A concerned wife asked whether her unresponsive, hospitalized husband could be infected by the so-called CRE bacteria because he isn't responding to powerful antibiotics. The father of an 18-month-old boy with sickle cell anemia asked whether the superbug was found in Children's Hospital.

Certainly any organism resistant to most antibiotics is a serious matter, especially in hospitals and nursing homes. Dr. Tom Frieden, director of the Centers for Disease Control and Prevention, called CRE “nightmare bacteria” that kill up to half of the infected patients. They spread often from doctors, nurses, relatives and visitors who fail to wash their hands when they go into a patient's room.

No one is telling us where the bacteria are. All we know from the CDC is that 42 states, including Pennsylvania, reported CRE cases. The state Department of Health says Pennsylvania hospitals are not required to report the infections. In fact, only six states require reporting.

The lack of accountability and transparency riles Betsy McCaughey, a former New York lieutenant governor and patient advocate who founded the national Committee to Reduce Infection Deaths.

McCaughey, who was born in Shadyside Hospital, told me that she's disappointed in the CDC's slow response to the CRE problem in light of a 2011 outbreak that killed seven patients in the National Institutes of Health Clinical Center in Bethesda, Md.

“Unfortunately, it's too little, too late,” she said.

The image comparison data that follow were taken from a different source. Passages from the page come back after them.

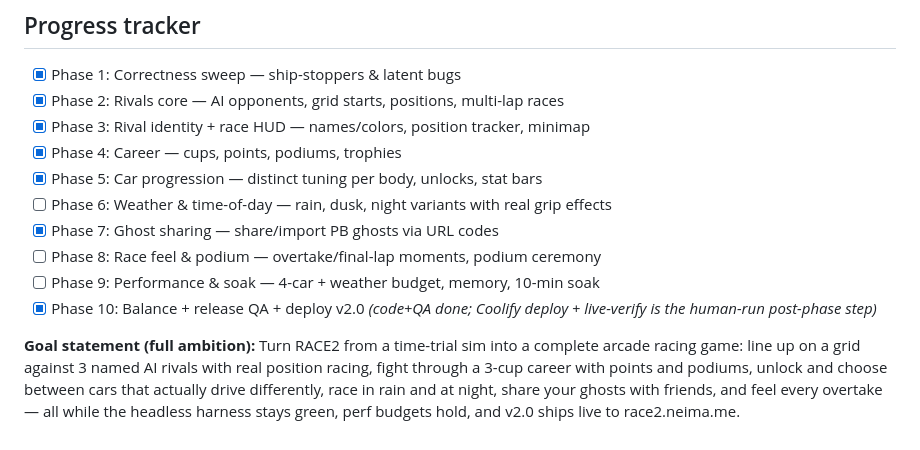
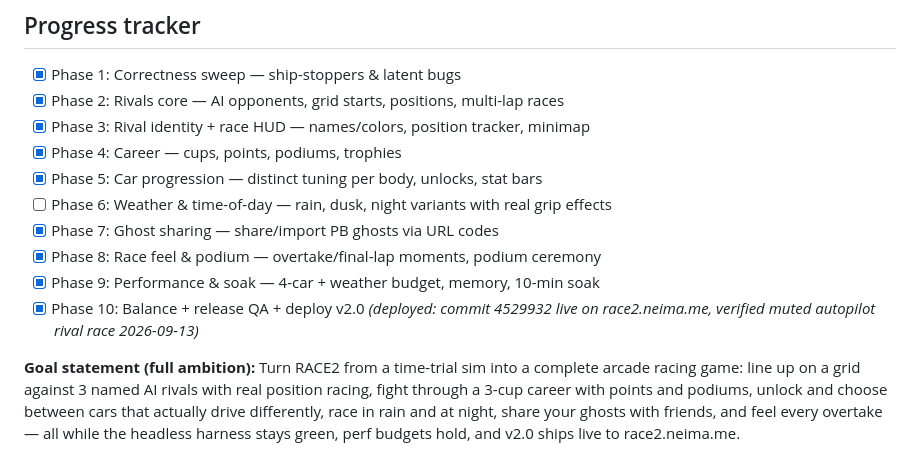
Before and after one commit to neima3/race2, a Markdown page: docs/plans/2026-09-12-race2-v5-roadmap.md, the part around the change. Drawn GitHub-style.

```diff
--- a/docs/plans/2026-09-12-race2-v5-roadmap.md
+++ b/docs/plans/2026-09-12-race2-v5-roadmap.md
@@ -8,9 +8,9 @@
 - [x] Phase 5: Car progression — distinct tuning per body, unlocks, stat bars
 - [ ] Phase 6: Weather & time-of-day — rain, dusk, night variants with real grip effects
 - [x] Phase 7: Ghost sharing — share/import PB ghosts via URL codes
-- [ ] Phase 8: Race feel & podium — overtake/final-lap moments, podium ceremony
-- [ ] Phase 9: Performance & soak — 4-car + weather budget, memory, 10-min soak
-- [x] Phase 10: Balance + release QA + deploy v2.0 *(code+QA done; Coolify deploy + live-verify is the human-run post-phase step)*
+- [x] Phase 8: Race feel & podium — overtake/final-lap moments, podium ceremony
+- [x] Phase 9: Performance & soak — 4-car + weather budget, memory, 10-min soak
+- [x] Phase 10: Balance + release QA + deploy v2.0 *(deployed: commit 4529932 live on race2.neima.me, verified muted autopilot rival race 2026-09-13)*
 
 **Goal statement (full ambition):** Turn RACE2 from a time-trial sim into a complete arcade racing game: line up on a grid against 3 named AI rivals with real position racing, fight through a 3-cup career with points and podiums, unlock and choose between cars that actually drive differently, race in rain and at night, share your ghosts with friends, and feel every overtake — all while the headless harness stays green, perf budgets hold, and v2.0 ships live to race2.neima.me.
 
```
Also changed, not shown: AGENTS.md (+6 -2 lines), docs/plans/v5-progress.md (+6 -0 lines).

McCaughey suggested that the best way to stop the spread of CRE is with aggressive steps such as screening every patient admitted to a hospital from another health care facility. Doing so would tell doctors immediately if a person needs to be isolated.

In addition, McCaughey declared, hospitals need to shape up the way they clean patient rooms. She shared something interesting: Folks in the NIH hospital stopped the outbreak there only after double-cleaning patient rooms with bleach and misting them with hydrogen peroxide.

“Any patient going into a hospital electively would want to know ahead of time if that germ is in that hospital,” she said. “If it is, they would choose to go elsewhere.”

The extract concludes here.